--- Data to process Enclosed Below ---
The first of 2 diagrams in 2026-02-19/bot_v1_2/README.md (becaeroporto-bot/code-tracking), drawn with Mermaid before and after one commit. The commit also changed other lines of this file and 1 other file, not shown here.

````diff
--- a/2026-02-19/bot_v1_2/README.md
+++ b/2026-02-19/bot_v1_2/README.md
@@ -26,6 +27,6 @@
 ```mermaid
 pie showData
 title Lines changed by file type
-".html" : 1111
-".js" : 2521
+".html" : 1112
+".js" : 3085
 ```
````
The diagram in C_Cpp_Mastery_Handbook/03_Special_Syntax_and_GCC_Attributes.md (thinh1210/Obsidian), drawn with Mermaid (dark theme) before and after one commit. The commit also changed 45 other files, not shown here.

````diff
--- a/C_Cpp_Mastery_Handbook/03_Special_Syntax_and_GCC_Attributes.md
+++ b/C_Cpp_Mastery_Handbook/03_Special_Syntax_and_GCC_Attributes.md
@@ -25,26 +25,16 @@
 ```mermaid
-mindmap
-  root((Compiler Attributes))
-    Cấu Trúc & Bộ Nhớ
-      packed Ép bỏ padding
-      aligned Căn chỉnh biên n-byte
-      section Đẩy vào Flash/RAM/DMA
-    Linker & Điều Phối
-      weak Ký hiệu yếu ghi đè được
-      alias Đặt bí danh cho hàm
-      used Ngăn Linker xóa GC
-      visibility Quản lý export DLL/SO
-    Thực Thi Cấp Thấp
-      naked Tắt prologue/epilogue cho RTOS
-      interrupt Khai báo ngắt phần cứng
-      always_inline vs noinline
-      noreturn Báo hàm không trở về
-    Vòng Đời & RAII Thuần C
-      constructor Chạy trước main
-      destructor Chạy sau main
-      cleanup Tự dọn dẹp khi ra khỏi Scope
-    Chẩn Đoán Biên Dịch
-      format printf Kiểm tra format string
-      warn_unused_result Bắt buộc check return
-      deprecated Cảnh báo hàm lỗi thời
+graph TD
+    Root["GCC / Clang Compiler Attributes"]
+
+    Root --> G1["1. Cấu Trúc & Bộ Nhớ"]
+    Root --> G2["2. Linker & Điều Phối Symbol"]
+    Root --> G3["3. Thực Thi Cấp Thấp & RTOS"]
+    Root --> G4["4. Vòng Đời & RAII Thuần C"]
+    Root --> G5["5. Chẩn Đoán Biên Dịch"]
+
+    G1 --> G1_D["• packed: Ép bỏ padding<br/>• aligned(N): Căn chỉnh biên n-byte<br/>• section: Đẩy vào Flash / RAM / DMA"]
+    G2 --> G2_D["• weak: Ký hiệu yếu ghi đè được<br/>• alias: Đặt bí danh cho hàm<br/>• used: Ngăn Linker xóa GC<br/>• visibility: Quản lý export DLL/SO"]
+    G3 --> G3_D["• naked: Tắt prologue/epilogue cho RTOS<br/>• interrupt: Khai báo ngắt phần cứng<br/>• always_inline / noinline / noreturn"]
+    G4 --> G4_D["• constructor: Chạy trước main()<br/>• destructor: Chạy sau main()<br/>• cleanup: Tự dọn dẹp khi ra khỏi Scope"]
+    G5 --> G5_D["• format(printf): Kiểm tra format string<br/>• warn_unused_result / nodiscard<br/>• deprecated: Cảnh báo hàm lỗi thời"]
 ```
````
--- End of Enclosed Data to process ---
Exactly as they appear above, print all the entries.

The first of 2 diagrams in 2026-02-19/bot_v1_2/README.md (becaeroporto-bot/code-tracking), drawn with Mermaid before and after one commit. The commit also changed other lines of this file and 1 other file, not shown here.

````diff
--- a/2026-02-19/bot_v1_2/README.md
+++ b/2026-02-19/bot_v1_2/README.md
@@ -26,6 +27,6 @@
 ```mermaid
 pie showData
 title Lines changed by file type
-".html" : 1111
-".js" : 2521
+".html" : 1112
+".js" : 3085
 ```
````
The diagram in C_Cpp_Mastery_Handbook/03_Special_Syntax_and_GCC_Attributes.md (thinh1210/Obsidian), drawn with Mermaid (dark theme) before and after one commit. The commit also changed 45 other files, not shown here.

````diff
--- a/C_Cpp_Mastery_Handbook/03_Special_Syntax_and_GCC_Attributes.md
+++ b/C_Cpp_Mastery_Handbook/03_Special_Syntax_and_GCC_Attributes.md
@@ -25,26 +25,16 @@
 ```mermaid
-mindmap
-  root((Compiler Attributes))
-    Cấu Trúc & Bộ Nhớ
-      packed Ép bỏ padding
-      aligned Căn chỉnh biên n-byte
-      section Đẩy vào Flash/RAM/DMA
-    Linker & Điều Phối
-      weak Ký hiệu yếu ghi đè được
-      alias Đặt bí danh cho hàm
-      used Ngăn Linker xóa GC
-      visibility Quản lý export DLL/SO
-    Thực Thi Cấp Thấp
-      naked Tắt prologue/epilogue cho RTOS
-      interrupt Khai báo ngắt phần cứng
-      always_inline vs noinline
-      noreturn Báo hàm không trở về
-    Vòng Đời & RAII Thuần C
-      constructor Chạy trước main
-      destructor Chạy sau main
-      cleanup Tự dọn dẹp khi ra khỏi Scope
-    Chẩn Đoán Biên Dịch
-      format printf Kiểm tra format string
-      warn_unused_result Bắt buộc check return
-      deprecated Cảnh báo hàm lỗi thời
+graph TD
+    Root["GCC / Clang Compiler Attributes"]
+
+    Root --> G1["1. Cấu Trúc & Bộ Nhớ"]
+    Root --> G2["2. Linker & Điều Phối Symbol"]
+    Root --> G3["3. Thực Thi Cấp Thấp & RTOS"]
+    Root --> G4["4. Vòng Đời & RAII Thuần C"]
+    Root --> G5["5. Chẩn Đoán Biên Dịch"]
+
+    G1 --> G1_D["• packed: Ép bỏ padding<br/>• aligned(N): Căn chỉnh biên n-byte<br/>• section: Đẩy vào Flash / RAM / DMA"]
+    G2 --> G2_D["• weak: Ký hiệu yếu ghi đè được<br/>• alias: Đặt bí danh cho hàm<br/>• used: Ngăn Linker xóa GC<br/>• visibility: Quản lý export DLL/SO"]
+    G3 --> G3_D["• naked: Tắt prologue/epilogue cho RTOS<br/>• interrupt: Khai báo ngắt phần cứng<br/>• always_inline / noinline / noreturn"]
+    G4 --> G4_D["• constructor: Chạy trước main()<br/>• destructor: Chạy sau main()<br/>• cleanup: Tự dọn dẹp khi ra khỏi Scope"]
+    G5 --> G5_D["• format(printf): Kiểm tra format string<br/>• warn_unused_result / nodiscard<br/>• deprecated: Cảnh báo hàm lỗi thời"]
 ```
````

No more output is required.